Applied Theory of Energy Substitution in the Southeast: An SUR Approach
Issues on energy have recently dominated the economic decisions of several states across the U.S. economy and states in the southeastern region of U.S. are no exception. Almost all the states in the southeast import virtually all of their fuel resources from the Gulf Coast representing an annual financial diversion of several billions of dollars some of which could be used to develop domestic, alternative energy resources. The focus of this study was to determine the potential substitution between renewable energy and conventional energy forms in the southeast of U.S. We developed a system of factor share equations using translog cost function. The system of equations was estimated using a pooled iterative Non-linear Seemingly Unrelated Regression (SUR) procedure with homogeneity and symmetry restrictions imposed. Findings indicate that factor demands in the southeast energy sector are price inelastic and there is limited substitution potential when energy prices rise in fuel production. The substitution potential of renewable energy for the conventional energy forms is found to be higher than that of other conventional energy forms for renewable except renewable energy for natural gas. The substitution of renewable energy for natural gas is technically infeasible since the elasticity is negative. Since renewable energy has the potential to substitute for other forms of energy besides natural gas, federal and state governments might want to reverse the $10 billion petroleum subsidy versus the current $5 billion for renewable if the target (36 billion gallons of renewable fuel by 2022) set by 2007 Energy Independence Act is to be realized.
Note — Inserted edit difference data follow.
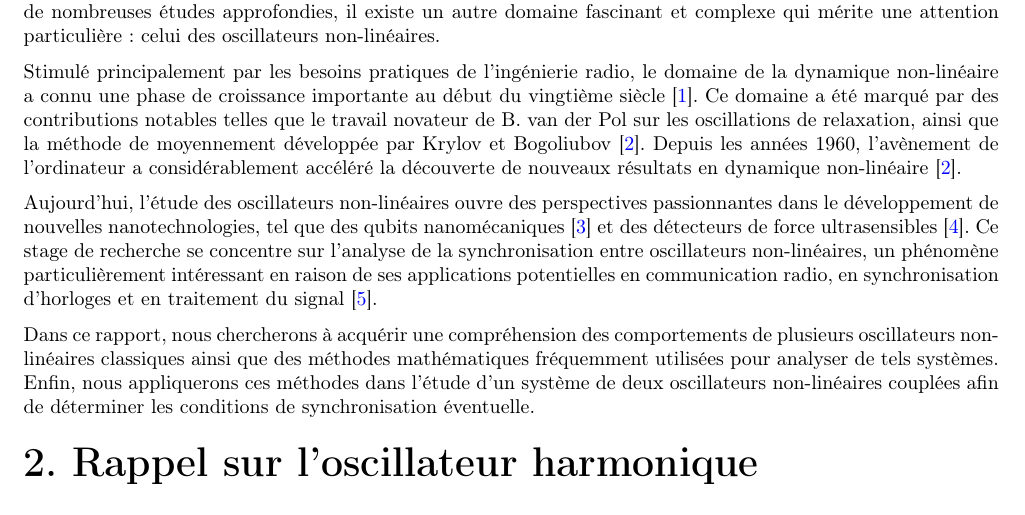
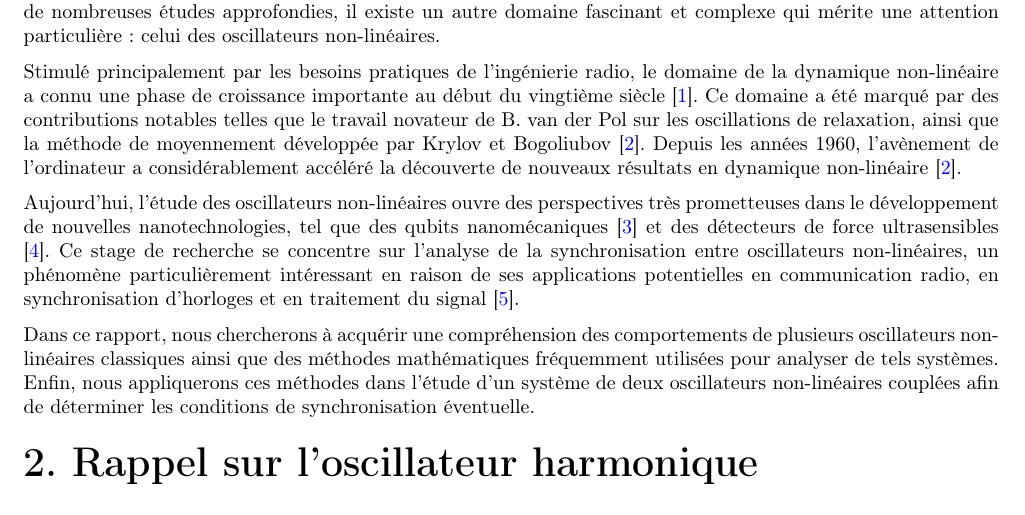
Before and after one commit to HerveSV/Rapport_Stage_2023, a LaTeX document (main.tex, which reads chaptrs/intro.tex): part of page 4 of 15, cut so that both start at the same text. Compiled offline with pdfLaTeX.

Commit message:
minute change to intro

```diff
--- a/chaptrs/intro.tex
+++ b/chaptrs/intro.tex
@@ -5,7 +5,7 @@ Stimulé principalement par les besoins pratiques de l'ingénierie radio,
 le domaine de la dynamique non-linéaire a connu une phase de croissance importante au début du vingtième siècle \cite{samoilenko_nn_1994}.
 Ce domaine a été marqué par des contributions notables telles que le travail novateur de B. van der Pol sur les oscillations de relaxation, ainsi que la méthode de moyennement développée par Krylov et Bogoliubov \cite{mira_historical_1997}. Depuis les années 1960, l'avènement de l'ordinateur a considérablement accéléré la découverte de nouveaux résultats en dynamique non-linéaire \cite{mira_historical_1997}.
 
-Aujourd'hui, l'étude des oscillateurs non-linéaires ouvre des perspectives passionnantes dans le développement de nouvelles nanotechnologies, tel que des qubits nanomécaniques \cite{pistolesi_proposal_2021} et des détecteurs de force ultrasensibles \cite{moser_ultrasensitive_2013}. Ce stage de recherche se concentre sur l'analyse de la synchronisation entre oscillateurs non-linéaires, un phénomène particulièrement intéressant en raison de ses applications potentielles en communication radio, en synchronisation d'horloges et en traitement du signal \cite{djorwe_self-organized_2020}.
+Aujourd'hui, l'étude des oscillateurs non-linéaires ouvre des perspectives très prometteuses dans le développement de nouvelles nanotechnologies, tel que des qubits nanomécaniques \cite{pistolesi_proposal_2021} et des détecteurs de force ultrasensibles \cite{moser_ultrasensitive_2013}. Ce stage de recherche se concentre sur l'analyse de la synchronisation entre oscillateurs non-linéaires, un phénomène particulièrement intéressant en raison de ses applications potentielles en communication radio, en synchronisation d'horloges et en traitement du signal \cite{djorwe_self-organized_2020}.
 
 Dans ce rapport, nous chercherons à acquérir une compréhension des
 comportements de plusieurs oscillateurs non-linéaires classiques ainsi que
```
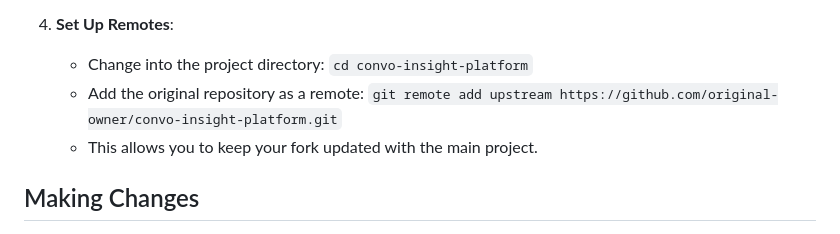
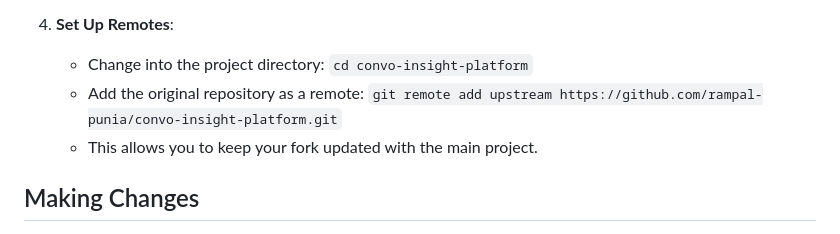
Before and after one commit to rampal-punia/convo-insight-platform, a Markdown page: CONTRIBUTING.md, the part around the change. Rendered like a GitHub page.

Commit message:
update contributing

```diff
--- a/CONTRIBUTING.md
+++ b/CONTRIBUTING.md
@@ -29,7 +29,7 @@ Welcome to the convo-insight-platform project! We're excited that you want to co
 4. **Set Up Remotes**:
    - Change into the project directory: `cd convo-insight-platform`
    - Add the original repository as a remote:
-     `git remote add upstream https://github.com/original-owner/convo-insight-platform.git`
+     `git remote add upstream https://github.com/rampal-punia/convo-insight-platform.git`
    - This allows you to keep your fork updated with the main project.
 
 ## Making Changes
```
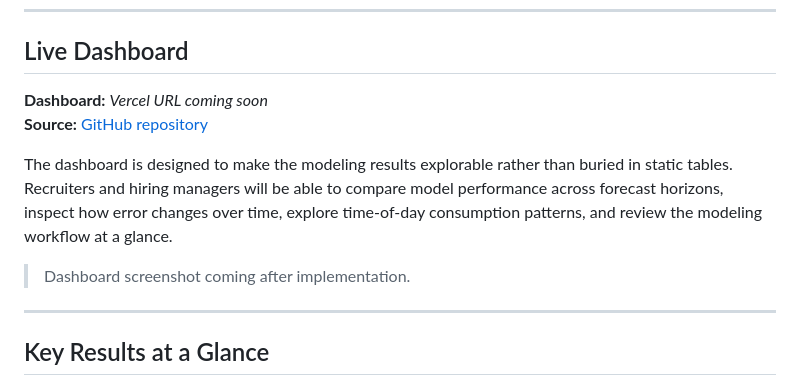
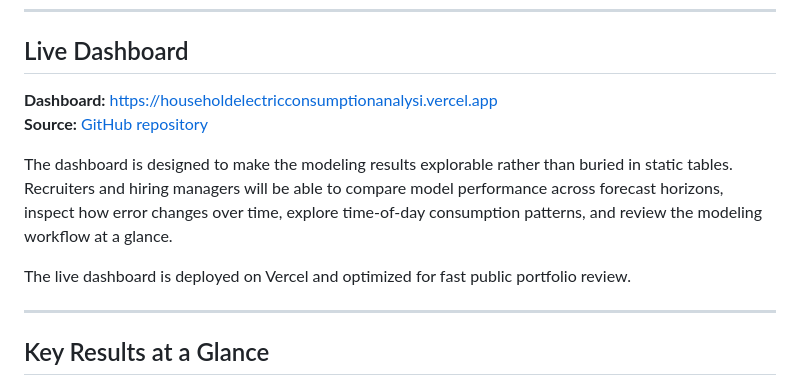
Before and after one commit to JoshuaColePhD/Household_Electric_Consumption_Analysis, a Markdown page: README.md, the part around the change. Rendered like a GitHub page.

Commit message:
Add live dashboard link to README

```diff
--- a/README.md
+++ b/README.md
@@ -10,12 +10,12 @@ A portfolio-ready time-series forecasting project that combines a reproducible P
 
 ## Live Dashboard
 
-**Dashboard:** _Vercel URL coming soon_
+**Dashboard:** [https://householdelectricconsumptionanalysi.vercel.app](https://householdelectricconsumptionanalysi.vercel.app)
 **Source:** [GitHub repository](https://github.com/JoshuaColePhD/Household_Electric_Consumption_Analysis)
 
 The dashboard is designed to make the modeling results explorable rather than buried in static tables. Recruiters and hiring managers will be able to compare model performance across forecast horizons, inspect how error changes over time, explore time-of-day consumption patterns, and review the modeling workflow at a glance.
 
-> Dashboard screenshot coming after implementation.
+The live dashboard is deployed on Vercel and optimized for fast public portfolio review.
 
 ---
 
```
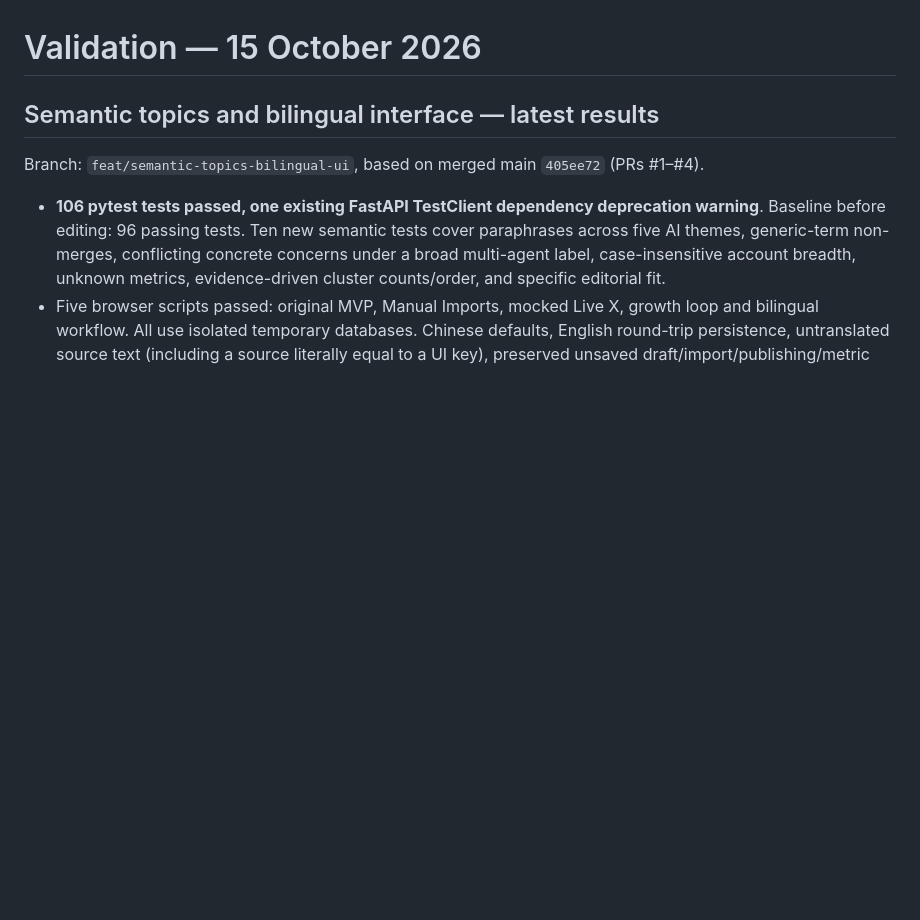
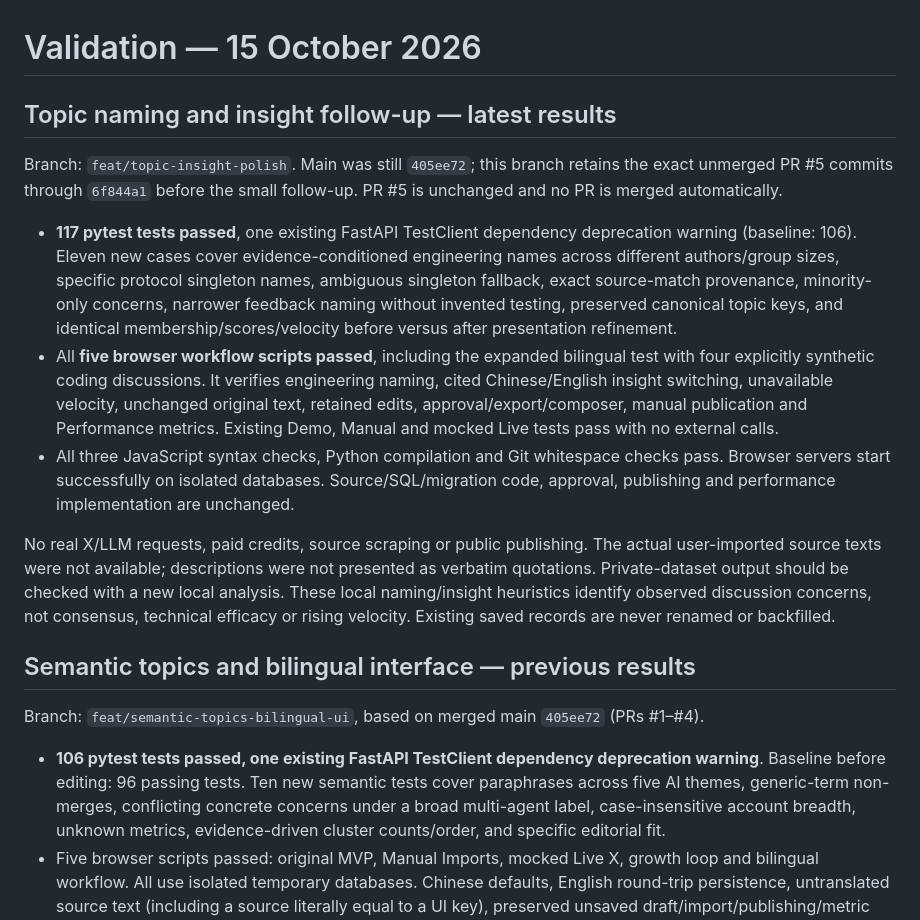
Before and after one commit to cloriszhu1234-create/telyclaw-growth-engine, a Markdown page: docs/VALIDATION.md, the part around the change. Drawn GitHub-style; blank space fills up the shorter version.

```diff
--- a/docs/VALIDATION.md
+++ b/docs/VALIDATION.md
@@ -1,6 +1,16 @@
 # Validation — 15 October 2026
 
-## Semantic topics and bilingual interface — latest results
+## Topic naming and insight follow-up — latest results
+
+Branch: `feat/topic-insight-polish`. Main was still `405ee72`; this branch retains the exact unmerged PR #5 commits through `6f844a1` before the small follow-up. PR #5 is unchanged and no PR is merged automatically.
+
+- **117 pytest tests passed**, one existing FastAPI TestClient dependency deprecation warning (baseline: 106). Eleven new cases cover evidence-conditioned engineering names across different authors/group sizes, specific protocol singleton names, ambiguous singleton fallback, exact source-match provenance, minority-only concerns, narrower feedback naming without invented testing, preserved canonical topic keys, and identical membership/scores/velocity before versus after presentation refinement.
+- All **five browser workflow scripts passed**, including the expanded bilingual test with four explicitly synthetic coding discussions. It verifies engineering naming, cited Chinese/English insight switching, unavailable velocity, unchanged original text, retained edits, approval/export/composer, manual publication and Performance metrics. Existing Demo, Manual and mocked Live tests pass with no external calls.
+- All three JavaScript syntax checks, Python compilation and Git whitespace checks pass. Browser servers start successfully on isolated databases. Source/SQL/migration code, approval, publishing and performance implementation are unchanged.
+
+No real X/LLM requests, paid credits, source scraping or public publishing. The actual user-imported source texts were not available; descriptions were not presented as verbatim quotations. Private-dataset output should be checked with a new local analysis. These local naming/insight heuristics identify observed discussion concerns, not consensus, technical efficacy or rising velocity. Existing saved records are never renamed or backfilled.
+
+## Semantic topics and bilingual interface — previous results
 
 Branch: `feat/semantic-topics-bilingual-ui`, based on merged main `405ee72` (PRs #1–#4).
 
```
Also changed, not shown: README.md (+13 -0 lines).
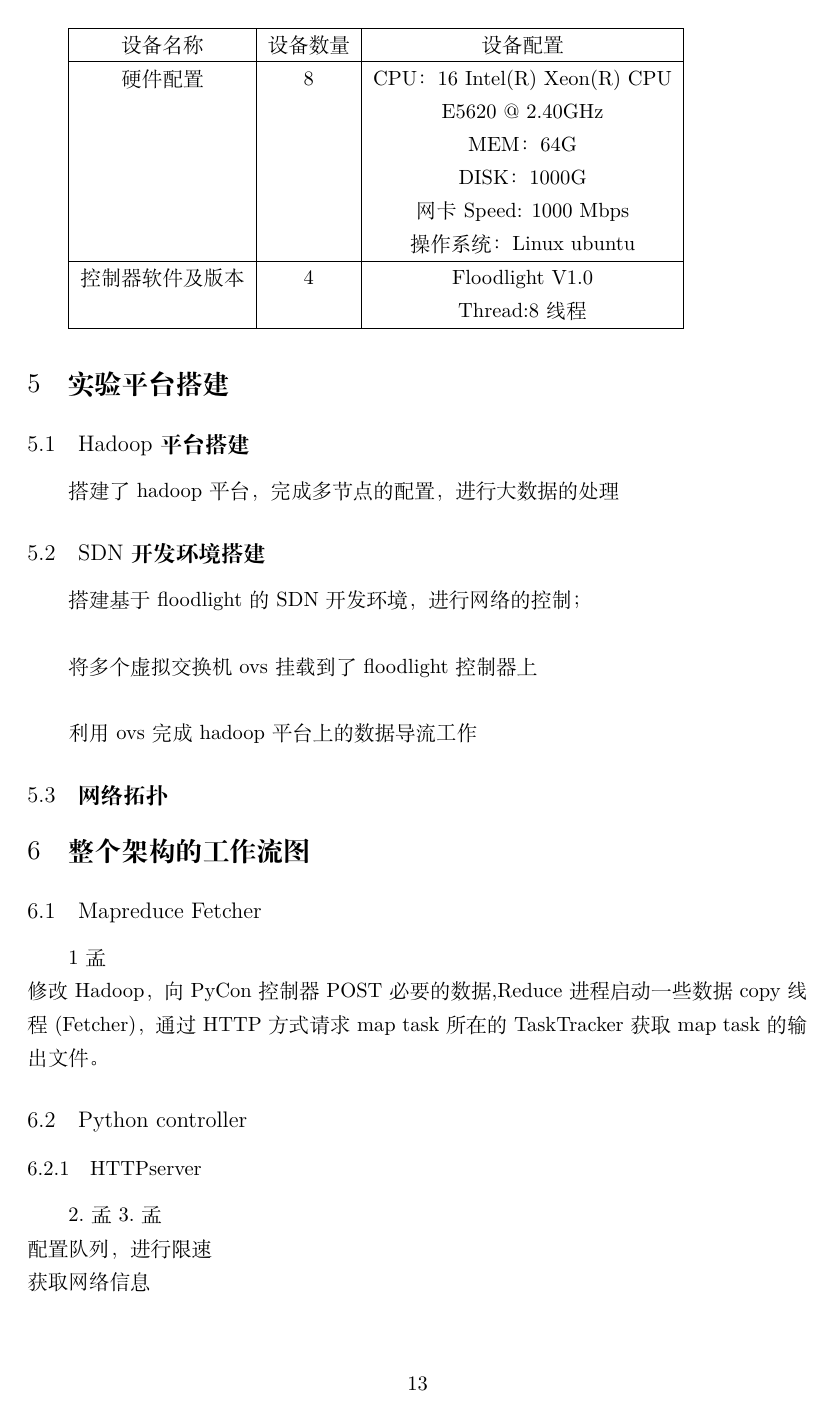
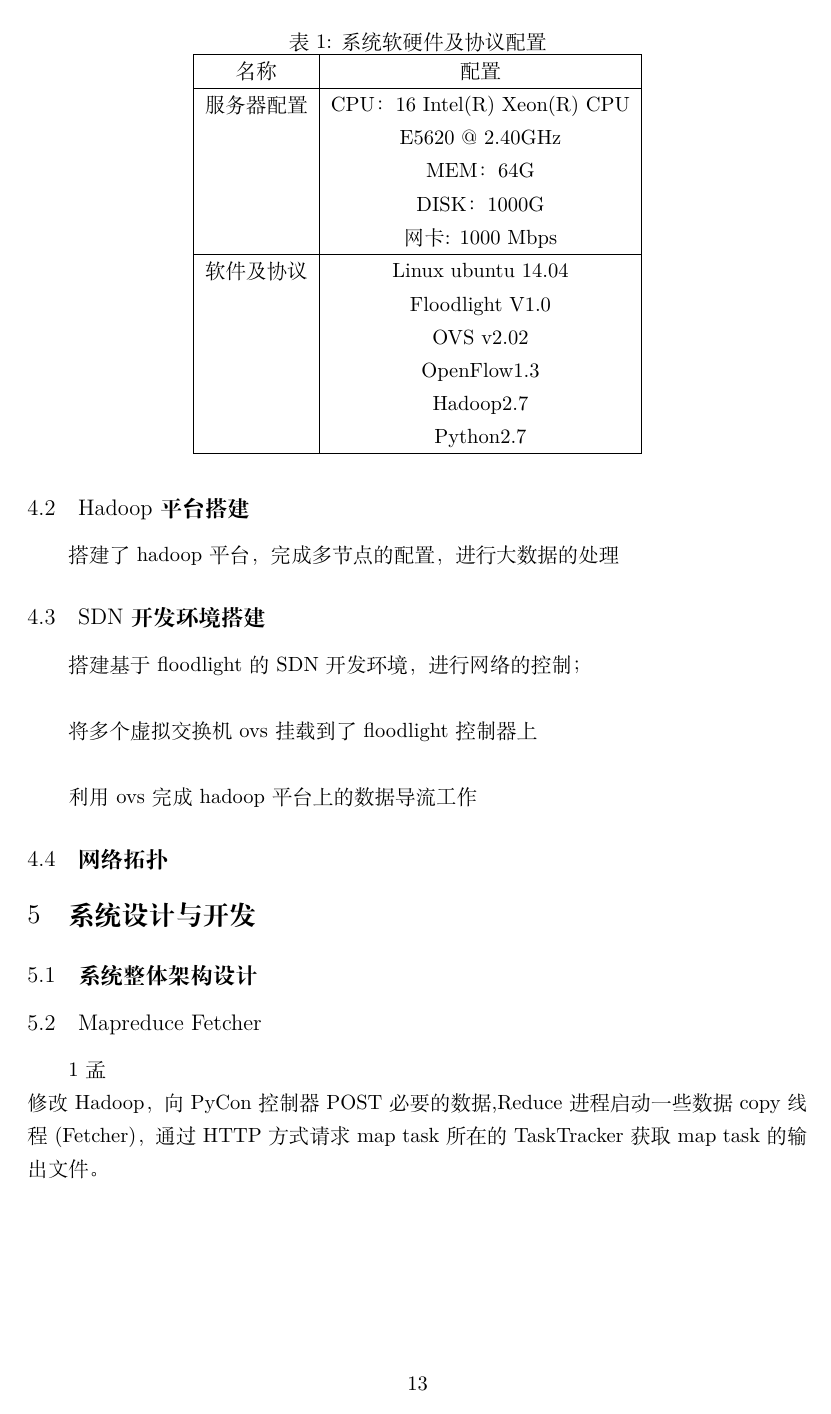
Before and after one commit to lpbest2011/Guochuang_DOC, a LaTeX document (guochuang_project_doc.tex): page 13 of 15. Compiled offline with XeLaTeX.

Commit message:
初步修改
修改了table1，修改了几个章节的title

```diff
--- a/guochuang_project_doc.tex
+++ b/guochuang_project_doc.tex
@@ -209,23 +211,30 @@ varys是交换结构，考虑无阻塞的情况。\\
 \end{figure}
 服务器的性能：机器的型号，内存大小，网卡
 
+\begin{table}[ht]
+\caption{系统软硬件及协议配置} \label{table:confg}
+\centering
 \begin{tabular}{|c|c|c|}
   \hline
   % after \\: \hline or \cline{col1-col2} \cline{col3-col4} ...
-  设备名称 & 设备数量 & 设备配置 \\
+  名称 &  配置 \\
   \hline
-  硬件配置 & 8 &  CPU：16 Intel(R) Xeon(R) CPU\\
-             &    &   E5620 @ 2.40GHz\\
-             &    &  MEM：64G\\
-             &    &   DISK：1000G\\
-             &    &  网卡Speed: 1000 Mbps\\
-             &    &   操作系统：Linux ubuntu \\
+  服务器配置   &  CPU：16 Intel(R) Xeon(R) CPU\\
+             &    E5620 @ 2.40GHz\\
+             &    MEM：64G\\
+             &    DISK：1000G\\
+             &  网卡: 1000 Mbps\\
   \hline
-  控制器软件及版本 & 4 & Floodlight V1.0\\
-                      &     & Thread:8线程 \\
+  软件及协议 & Linux ubuntu 14.04 \\
+             & Floodlight V1.0\\
+             & OVS v2.02 \\
+             & OpenFlow1.3 \\
+             & Hadoop2.7    \\
+             & Python2.7    \\
   \hline
 \end{tabular}
-\section{实验平台搭建}
+\end{table}
+
 \subsection{Hadoop平台搭建}
 搭建了hadoop平台，完成多节点的配置，进行大数据的处理
 \subsection{SDN开发环境搭建}
@@ -241,8 +250,8 @@ varys是交换结构，考虑无阻塞的情况。\\
     \caption{网络拓扑结构}
 \end{figure}
 
-\section{整个架构的工作流图}
-
+\section{系统设计与开发}
+\subsection{系统整体架构设计}
 \begin{figure}[!htb]
     \centering
     \let\c@\includegraphics[height=3.5in]{work_arch.jpg}\relax
@@ -250,4 +259,5 @@ varys是交换结构，考虑无阻塞的情况。\\
 \end{figure}
+
 \subsection{Mapreduce Fetcher}
 1孟\\
 修改 Hadoop，向PyCon控制器POST必要的数据,Reduce进程启动一些数据copy线程(Fetcher)，通过HTTP方式请求map task所在的TaskTracker获取map task的输出文件。
```
Also changed, not shown: guochuang_project_doc.tex (8 more changed lines).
|Date of creation:||2011|
|Contact details of provider:|| Web page: http://www.saea.org/|
More information through EDIRC
When requesting a correction, please mention this item's handle: RePEc:ags:saea11:98609. See general information about how to correct material in RePEc.
For technical questions regarding this item, or to correct its authors, title, abstract, bibliographic or download information, contact: (AgEcon Search)
If you have authored this item and are not yet registered with RePEc, we encourage you to do it here. This allows to link your profile to this item. It also allows you to accept potential citations to this item that we are uncertain about.
If references are entirely missing, you can add them using this form.
If the full references list an item that is present in RePEc, but the system did not link to it, you can help with this form.
If you know of missing items citing this one, you can help us creating those links by adding the relevant references in the same way as above, for each refering item. If you are a registered author of this item, you may also want to check the "citations" tab in your profile, as there may be some citations waiting for confirmation.
Please note that corrections may take a couple of weeks to filter through the various RePEc services.